The New York Mets season is now on the brink. What looked like a possible victory over the Kansas City Royals, and a 2-2 series split through four games, with New York looking to Matt Harvey to take a possible 3-2 series lead on Sunday night was just that, a pipedream. The Mets lost Game 4 in the worst way possible thanks to an error from Daniel Murphy that may have cost the Mets everything. Who were the heroes and zeroes from Game 4 of the World Series? Let’s take a look.
Michael Conforto: What makes this Game 4 loss even more painful was the fact that Conforto was on his way to being the ultimate hero. The rookie left-fielder belted two monster home runs on Halloween night to help push the Mets to that 3-2 lead. Conforto is now hitting an even .300 in the World Series, and has shown the world, for that matter, that he will be a tremendous hitter beginning in 2016. Fantasy players, be ready.
Steven Matz: For a kid from Long Island making only his ninth professional start, Matz didn’t let the moment get too big for him. He was tremendous in Game 4, striking out five batters and allowing only two runs through five-plus innings. His best work came in the fifth when he got out of a 2-on, 2-out jam with a 2-1 lead in the fifth inning, by forcing Alcides Escobar to fly out to right.

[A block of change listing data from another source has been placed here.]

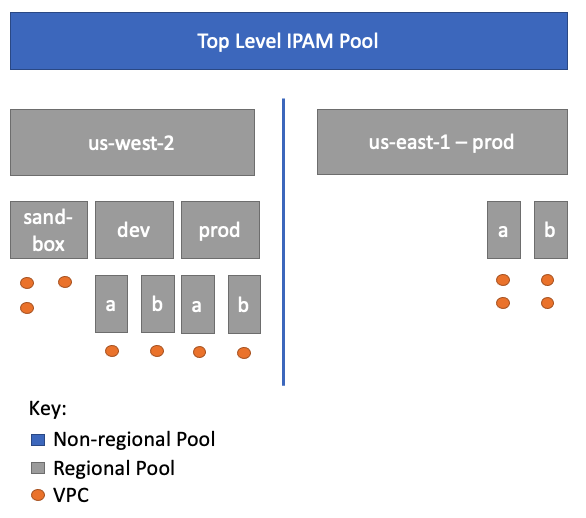
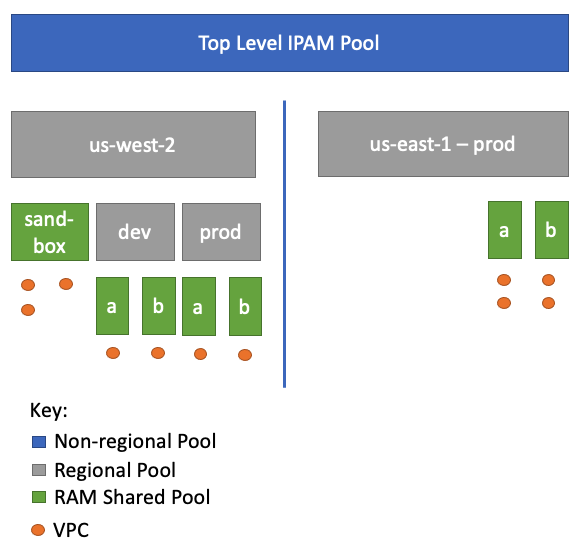
update graphics to show RAM shares

diff --git a/README.md b/README.md
@@ -1,7 +1,7 @@
 <!-- BEGIN_TF_DOCS -->
 # AWS IP Address Manager Deployment Module
 
-This module can deploy simple or complex AWS IPAM configurations. It is designed to flexible for many different use cases. The Most common use cases / IPAM designs are highlighted in the [examples/](./examples/) directory. Below is a representation of a symmetrically nested, multi-region deployment that is possible; its also represented in code in [examples/basic](examples/basic). But its also possible to do [asymmetically nested deployments](images/asymmetrical\_pool\_structure.png) as well.
+This module can deploy simple or complex AWS IPAM configurations. It is designed to flexible for many different use cases. The Most common use cases / IPAM designs are highlighted in the [examples/](./examples/) directory. Below is a representation of a symmetrically nested, multi-region deployment that is possible; Its also possible to do [asymmetically nested deployments](images/asymmetrical\_pool\_structure.png) as well which we have as an [example](./examples/basic).
 
 ## Possible Symmetically Nested Pool Structure
 

diff --git a/.header.md b/.header.md
@@ -1,6 +1,6 @@
 # AWS IP Address Manager Deployment Module
 
-This module can deploy simple or complex AWS IPAM configurations. It is designed to flexible for many different use cases. The Most common use cases / IPAM designs are highlighted in the [examples/](./examples/) directory. Below is a representation of a symmetrically nested, multi-region deployment that is possible; its also represented in code in [examples/basic](examples/basic). But its also possible to do [asymmetically nested deployments](images/asymmetrical_pool_structure.png) as well.
+This module can deploy simple or complex AWS IPAM configurations. It is designed to flexible for many different use cases. The Most common use cases / IPAM designs are highlighted in the [examples/](./examples/) directory. Below is a representation of a symmetrically nested, multi-region deployment that is possible; Its also possible to do [asymmetically nested deployments](images/asymmetrical_pool_structure.png) as well which we have as an [example](./examples/basic).
 
 ## Possible Symmetically Nested Pool Structure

Bartolo Colon and Jon Niese: What a spectacular job by this duo in the sixth inning to preserve a 3-2 Mets lead. Niese got both Eric Hosmer and Mike Moustakas out on ground balls, and Colon struck out Perez with the tying run at third base.
Salvador Perez: What a big night for the Royals catcher. Perez was 3-for-4 with a run scored and the icing-on-the-cake RBI in the eighth inning. Perez was tough to get out all night. The only guy that fooled him was Bartolo Colon.
Wade Davis: The guy is a beast for the Royals. The Kansas City closer nailed down the save with two shutout innings against the Mets.
Daniel Murphy: This is the obvious one here. Daniel Murphy has been the hero of the Mets entire postseason ride. From his string of six games with a home run, to leading the team in RBIs with 11, many were clamoring for the Mets to pay Murphy this off-season no matter what. Now? Who knows what Mets fans may think now? The error and his struggles at the plate in the World Series have not helped him.
Murphy had what should have been a tailor made ground ball for an out at first base in his grasp, but he let the ball slip right under his glove for a huge error that allowed Kansas City to tie the game. Mike Moustakas and Salvador Perez followed with RBI base hits to make it 5-3. It was a play eerily similar to the Buckner play, only this time it was working against the Mets. Murphy deserves better. He has been tremendous this season; I hate to see him remembered for this one play.
Terry Collins: Collins made a lot of questionable calls in this Game 4 defeat. His first mistake was leaving Matz in the game in the sixth inning with a 3-1 lead. Matz proceeded to give up a run on a base hit before Jon Niese came in. Niese or Colon should have started the inning. Then, Collins made the curious decision to not take Tyler Clippard out after he walked his first batter in Ben Zobrist. The decision put the Mets in a precarious spot with two on and one out.
Yoenis Cespedes, David Wright and Lucas Duda: This trio was quiet again. Wright went 0-for-3 the night after driving in four in Game 3. Duda wasn’t any better as he went 0-for-4 at the plate and has done nothing in this World Series. Meanwhile, Cespedes continues to have a messy Ocotober. He was 1-for-4 with a weak single to right. He also got doubled up at first base on a grounder by Lucas Duda. Cespedes is costing himself a lot of money in free agency with his play in the postseason.
Outlook: The outlook is pretty bleak. The Mets are down to their last 27 outs in a series they probably feel they should be up 3-1 in were it not for all the mistakes they made in Games 1 and 4. If Matt Harvey ever wanted to prove that he is indeed the Dark Knight, and deserves one day to be paid like the best pitcher in the game, then he needs to shutdown the Royals over seven or eight innings and get the Mets back to KC for a Game 6.